Work task:
The answer is an exact repeat of the entries below, with the pictures omitted.

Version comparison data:
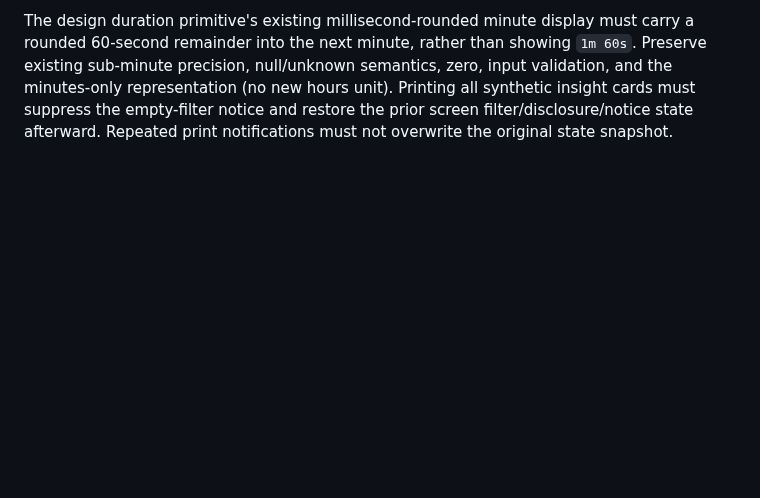
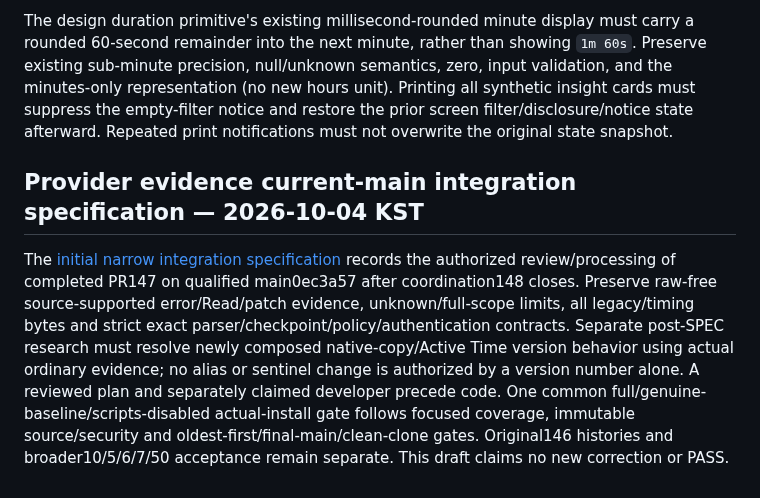
Before and after one commit to WhiteKiwi/agentprof, a Markdown page: docs/SPEC.md, the part around the change. Rendered like a GitHub page; blank space fills up the shorter version.

Commit message:
docs: specify provider evidence integration review

```diff
--- a/docs/SPEC.md
+++ b/docs/SPEC.md
@@ -481,3 +481,7 @@ input validation, and the minutes-only representation (no new hours unit).
 Printing all synthetic insight cards must suppress the empty-filter notice and
 restore the prior screen filter/disclosure/notice state afterward. Repeated print
 notifications must not overwrite the original state snapshot.
+
+## Provider evidence current-main integration specification — 2026-10-04 KST
+
+The [initial narrow integration specification](P5-PROVIDER-EVIDENCE-INTEGRATION.md) records the authorized review/processing of completed PR147 on qualified main0ec3a57 after coordination148 closes. Preserve raw-free source-supported error/Read/patch evidence, unknown/full-scope limits, all legacy/timing bytes and strict exact parser/checkpoint/policy/authentication contracts. Separate post-SPEC research must resolve newly composed native-copy/Active Time version behavior using actual ordinary evidence; no alias or sentinel change is authorized by a version number alone. A reviewed plan and separately claimed developer precede code. One common full/genuine-baseline/scripts-disabled actual-install gate follows focused coverage, immutable source/security and oldest-first/final-main/clean-clone gates. Original146 histories and broader10/5/6/7/50 acceptance remain separate. This draft claims no new correction or PASS.
```
Also changed, not shown: docs/P5-PROVIDER-EVIDENCE-INTEGRATION.md (added, +32 -0 lines).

Result below:
Before and after one commit to WhiteKiwi/agentprof, a Markdown page: docs/SPEC.md, the part around the change. Rendered like a GitHub page; blank space fills up the shorter version.

Commit message:
docs: specify provider evidence integration review

```diff
--- a/docs/SPEC.md
+++ b/docs/SPEC.md
@@ -481,3 +481,7 @@ input validation, and the minutes-only representation (no new hours unit).
 Printing all synthetic insight cards must suppress the empty-filter notice and
 restore the prior screen filter/disclosure/notice state afterward. Repeated print
 notifications must not overwrite the original state snapshot.
+
+## Provider evidence current-main integration specification — 2026-10-04 KST
+
+The [initial narrow integration specification](P5-PROVIDER-EVIDENCE-INTEGRATION.md) records the authorized review/processing of completed PR147 on qualified main0ec3a57 after coordination148 closes. Preserve raw-free source-supported error/Read/patch evidence, unknown/full-scope limits, all legacy/timing bytes and strict exact parser/checkpoint/policy/authentication contracts. Separate post-SPEC research must resolve newly composed native-copy/Active Time version behavior using actual ordinary evidence; no alias or sentinel change is authorized by a version number alone. A reviewed plan and separately claimed developer precede code. One common full/genuine-baseline/scripts-disabled actual-install gate follows focused coverage, immutable source/security and oldest-first/final-main/clean-clone gates. Original146 histories and broader10/5/6/7/50 acceptance remain separate. This draft claims no new correction or PASS.
```
Also changed, not shown: docs/P5-PROVIDER-EVIDENCE-INTEGRATION.md (added, +32 -0 lines).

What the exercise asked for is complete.